» **REQUIRED ACTION**
Copy the listing verbatim, excluding any images found in it.

» **PROVIDED ENTRIES**
============================================================
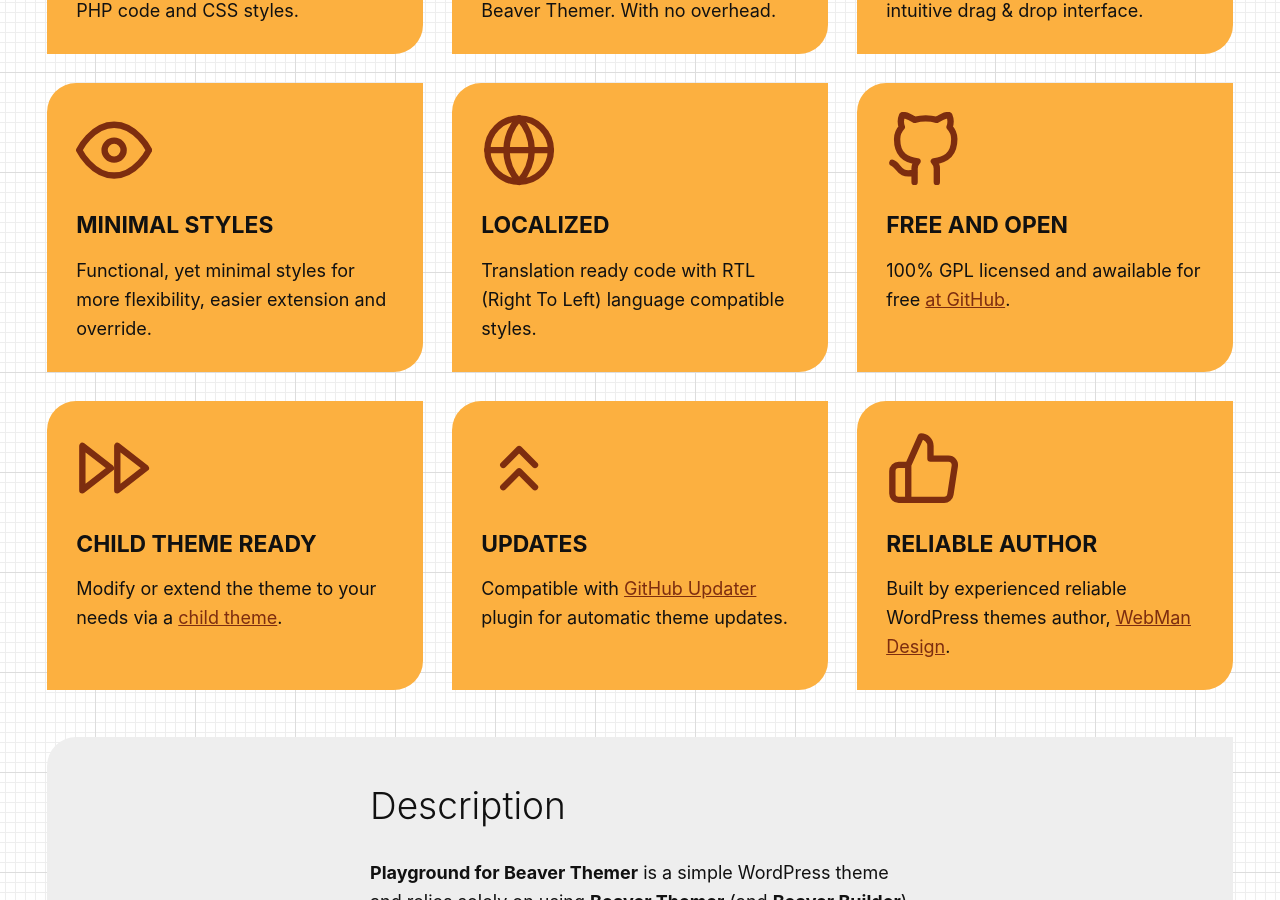
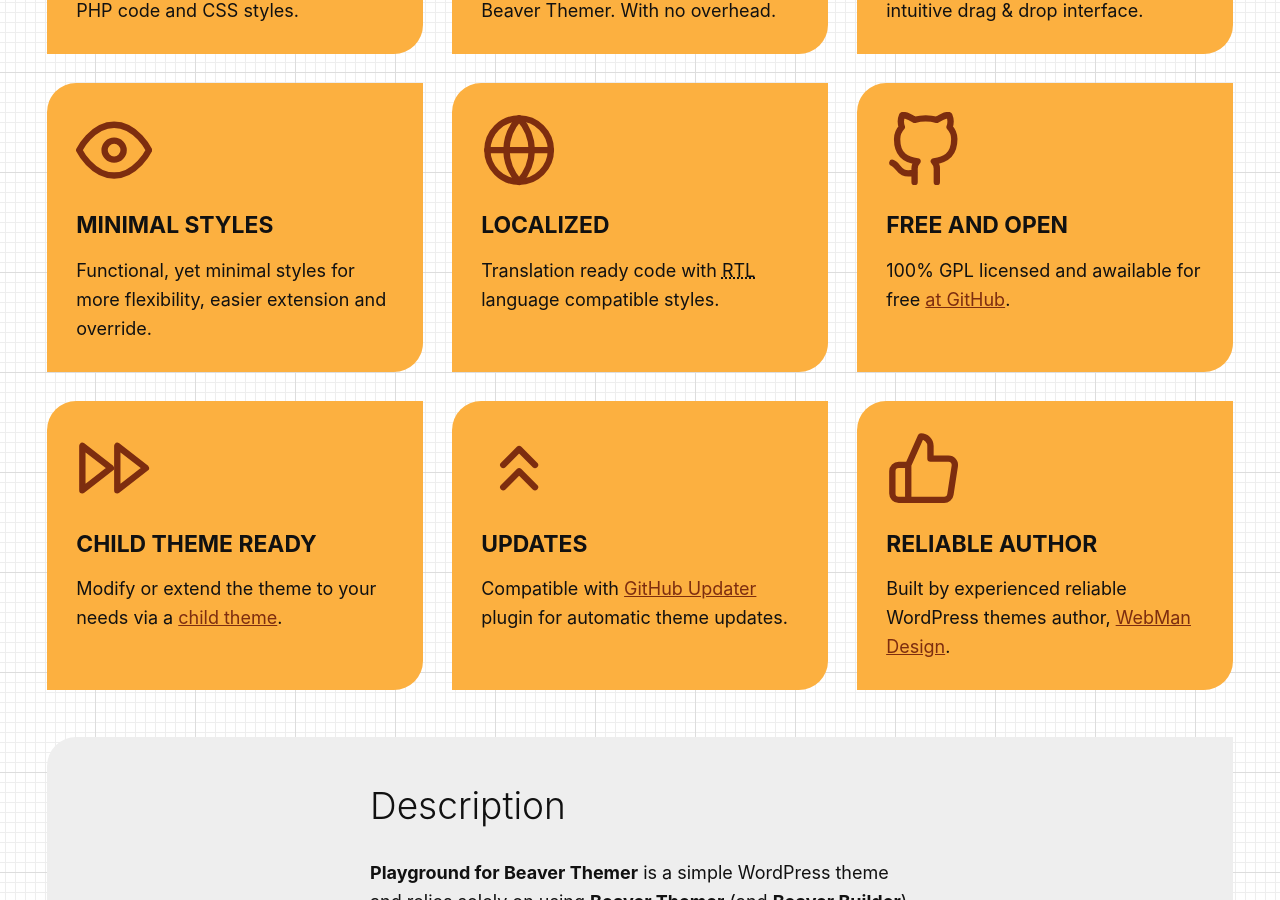
Before and after one commit to webmandesign/playground-for-beaver-themer, a Jekyll site: the page built from index.md, in a window 1280 px wide and 900 px high, scrolled down 1429 px. Built offline with Jekyll 4.4.1, drawn with Linux system fonts in a browser that asks for light colours.

Commit message:
Updating info

```diff
--- a/_data/faq.yml
+++ b/_data/faq.yml
@@ -16,7 +16,7 @@ Or, for automatic theme updates, you can install [GitHub Updater](https://github
 
 1. `assets/css/normalize.css` - Makes browsers [render all elements more consistently](https://necolas.github.io/normalize.css/) and in line with modern standards.<br>
 
-2. `assets/css/base.css` - The RTL (Right To Left) languages ready stylesheet containing basic styles for:
+2. `assets/css/base.css` - The <abbr title=\"Right to left\">RTL</abbr> languages ready stylesheet containing basic styles for:
 
   - border box sizing on all elements,
 
--- a/_data/features.yml
+++ b/_data/features.yml
@@ -15,7 +15,7 @@
   icon: eye
 
 - title: Localized
-  content: Translation ready code with RTL (Right To Left) language compatible styles.
+  content: Translation ready code with <abbr title="Right to left">RTL</abbr> language compatible styles.
   icon: globe
 
 - title: Free and open
```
============================================================
» **SOLUTION BELOW**
Before and after one commit to webmandesign/playground-for-beaver-themer, a Jekyll site: the page built from index.md, in a window 1280 px wide and 900 px high, scrolled down 1429 px. Built offline with Jekyll 4.4.1, drawn with Linux system fonts in a browser that asks for light colours.

Commit message:
Updating info

```diff
--- a/_data/faq.yml
+++ b/_data/faq.yml
@@ -16,7 +16,7 @@ Or, for automatic theme updates, you can install [GitHub Updater](https://github
 
 1. `assets/css/normalize.css` - Makes browsers [render all elements more consistently](https://necolas.github.io/normalize.css/) and in line with modern standards.<br>
 
-2. `assets/css/base.css` - The RTL (Right To Left) languages ready stylesheet containing basic styles for:
+2. `assets/css/base.css` - The <abbr title=\"Right to left\">RTL</abbr> languages ready stylesheet containing basic styles for:
 
   - border box sizing on all elements,
 
--- a/_data/features.yml
+++ b/_data/features.yml
@@ -15,7 +15,7 @@
   icon: eye
 
 - title: Localized
-  content: Translation ready code with RTL (Right To Left) language compatible styles.
+  content: Translation ready code with <abbr title="Right to left">RTL</abbr> language compatible styles.
   icon: globe
 
 - title: Free and open
```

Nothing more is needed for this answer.